GIVEN DATA Start Marker

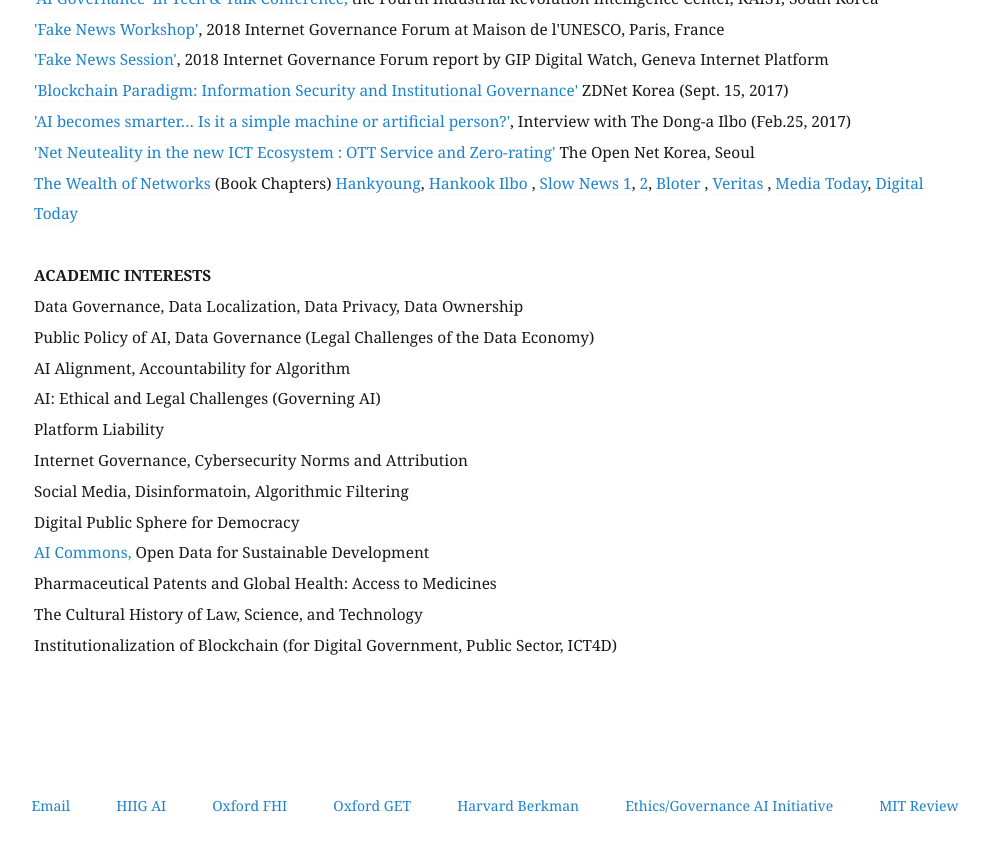
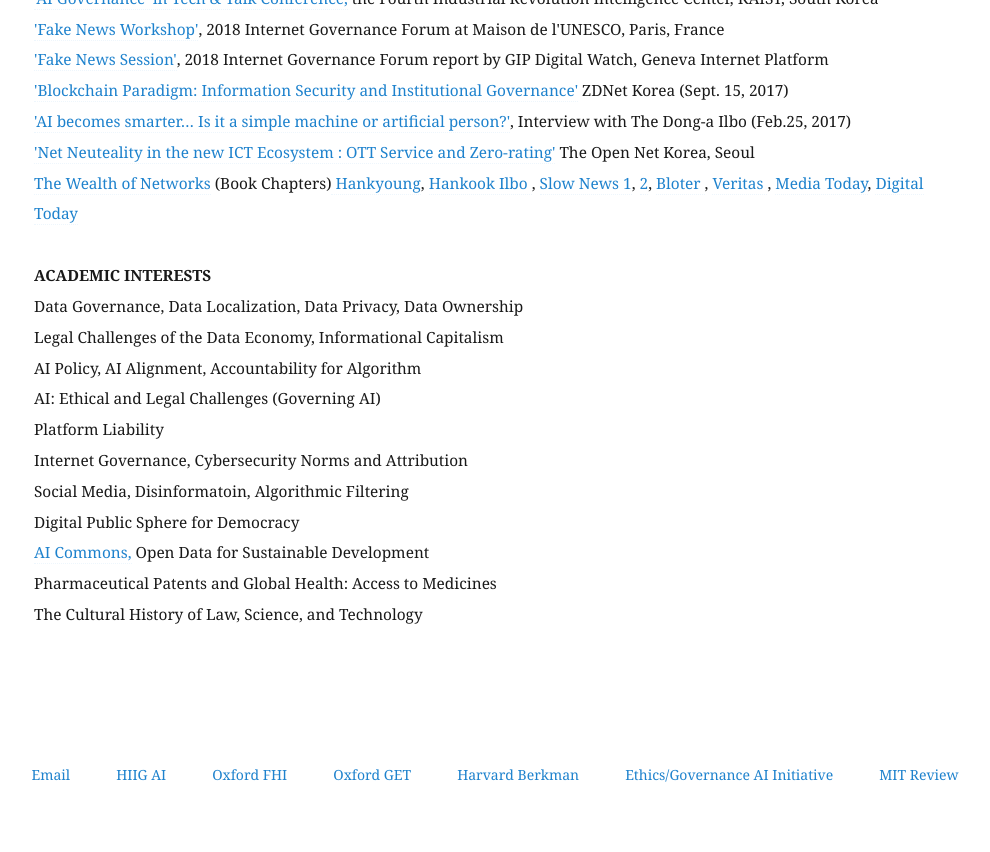
Before and after one commit to eunchangchoi/eunchangchoi.github.io, a Jekyll site: the page built from index.md, in a window 1280 px wide and 900 px high, scrolled down 2352 px. Shown: the top 852 px of the window, without its empty margins (66-1056 px from the left). Built offline with Jekyll 4.4.1, drawn with Linux system fonts in a browser that asks for light colours.

Commit message:
Update index.md

```diff
--- a/index.md
+++ b/index.md
@@ -45,15 +45,14 @@
     <br>
   <strong> ACADEMIC INTERESTS </strong> <br>
    Data Governance, Data Localization, Data Privacy, Data Ownership <br>
-   Public Policy of AI, Data Governance (Legal Challenges of the Data Economy) <br>
-   AI Alignment, Accountability for Algorithm <br>
+   Legal Challenges of the Data Economy, Informational Capitalism <br>
+   AI Policy, AI Alignment, Accountability for Algorithm <br>
    AI: Ethical and Legal Challenges (Governing AI)<br>
    Platform Liability <br>
    Internet Governance, Cybersecurity Norms and Attribution <br>
    Social Media, Disinformatoin, Algorithmic Filtering <br>
    Digital Public Sphere for Democracy <br>
-  <a href="http://news.itu.int/introducing-ai-commons/">AI Commons,</a> Open Data for Sustainable Development <br>
+   <a href="http://news.itu.int/introducing-ai-commons/">AI Commons,</a> Open Data for Sustainable Development <br>
    Pharmaceutical Patents and Global Health: Access to Medicines <br>
    The Cultural History of Law, Science, and Technology <br>
-   Institutionalization of Blockchain (for Digital Government, Public Sector, ICT4D) <br>
     <br>
```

GIVEN DATA End Marker

_ACTIVITY:_
Every line where "index" appears must be returned from the listing above.

_YOUR RESPONSE:_
Before and after one commit to eunchangchoi/eunchangchoi.github.io, a Jekyll site: the page built from index.md, in a window 1280 px wide and 900 px high, scrolled down 2352 px. Shown: the top 852 px of the window, without its empty margins (66-1056 px from the left). Built offline with Jekyll 4.4.1, drawn with Linux system fonts in a browser that asks for light colours.
Update index.md
--- a/index.md
+++ b/index.md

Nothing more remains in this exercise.